Today, I - your Constable - turn 32 years old. This sucks. I'm afraid that I'm getting too old to blog, in addition to my penchant for yelling at the television, thinking about wearing earplugs to concerts, and the necessity of the nose-hair trimmer (which sounds like a weed eater when I use it twice a week).
So let's run down the best Age 32 seasons in baseball history:
1. Easy. Babe Ruth, 1927. Ruth hit 60 homers with a .356/.486/.772 slash line. 17 of his 60 homers came in September. He led the AL in homers (obviously), runs (158), walks (137), OBP (.486), SLG (.772), OPS (1.258), and OPS+ (225). Generally considered to be the best player on the greatest baseball team in history (the Yankees went 110-44, and swept the Pirates in the World Series).
2. Bob Gibson, 1968. One of the all-time great pitching seasons, all around.
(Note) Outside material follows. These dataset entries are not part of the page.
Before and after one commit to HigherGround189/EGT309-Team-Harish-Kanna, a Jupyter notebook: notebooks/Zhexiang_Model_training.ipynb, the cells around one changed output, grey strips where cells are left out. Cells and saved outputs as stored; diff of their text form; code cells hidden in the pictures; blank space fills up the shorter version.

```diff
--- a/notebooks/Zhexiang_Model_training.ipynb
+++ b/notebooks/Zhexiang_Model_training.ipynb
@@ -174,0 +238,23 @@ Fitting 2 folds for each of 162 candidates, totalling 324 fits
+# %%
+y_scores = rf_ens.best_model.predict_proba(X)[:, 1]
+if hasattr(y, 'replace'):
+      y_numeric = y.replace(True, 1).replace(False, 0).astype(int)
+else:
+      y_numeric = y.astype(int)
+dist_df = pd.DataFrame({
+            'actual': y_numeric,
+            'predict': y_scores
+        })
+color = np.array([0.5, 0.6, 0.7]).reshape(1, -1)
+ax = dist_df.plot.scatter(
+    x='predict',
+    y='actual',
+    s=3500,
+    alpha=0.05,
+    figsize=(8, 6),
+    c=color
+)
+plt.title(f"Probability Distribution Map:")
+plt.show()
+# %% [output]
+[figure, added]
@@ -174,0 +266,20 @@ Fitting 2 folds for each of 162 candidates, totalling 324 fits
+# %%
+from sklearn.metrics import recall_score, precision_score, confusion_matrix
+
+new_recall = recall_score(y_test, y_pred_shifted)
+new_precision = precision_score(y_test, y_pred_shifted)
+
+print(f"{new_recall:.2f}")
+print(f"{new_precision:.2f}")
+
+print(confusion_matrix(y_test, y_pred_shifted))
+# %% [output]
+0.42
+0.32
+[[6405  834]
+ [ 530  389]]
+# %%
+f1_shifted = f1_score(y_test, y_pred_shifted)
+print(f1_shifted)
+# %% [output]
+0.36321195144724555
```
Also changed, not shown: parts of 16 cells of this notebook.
But Bob Gibson went 22-9 for the Cardinals, with a 1.12 ERA/0.85 WHIP, and 268 strikeouts (all NL-bests). He threw 13 shutouts, and had a 258 ERA+ - better than any other 32-year old pitcher. Gibson only allowed 5.8 hits/9, and gave up just 11 homers all season, good enough for 0.3 HR/9 innings - the best of his career, and topped 300 IP (304.2) for the first time. They lost the World Series in seven games, which Gibson lost Game 7, but he did go 2-1 (all three starts were complete games) in the '68 World Series with a 1.67 ERA/0.82 WHIP.
3. There are undoubtedly better seasons, but I'm bored of the research for this post already, so let's finish up with Craig Biggio, 1998. Led the NL in PA (738) and doubles (51 - 3rd-highest total among 32 year olds). 1998 was also the year he set a career high in average (.325), SLG (.503), with his 2nd-best OPS at .906, and a career-high 50 stolen bases (only caught stealing eight times). Also, he was only hit by pitches 23 times in 1998, down from a career-high of 34 the year prior.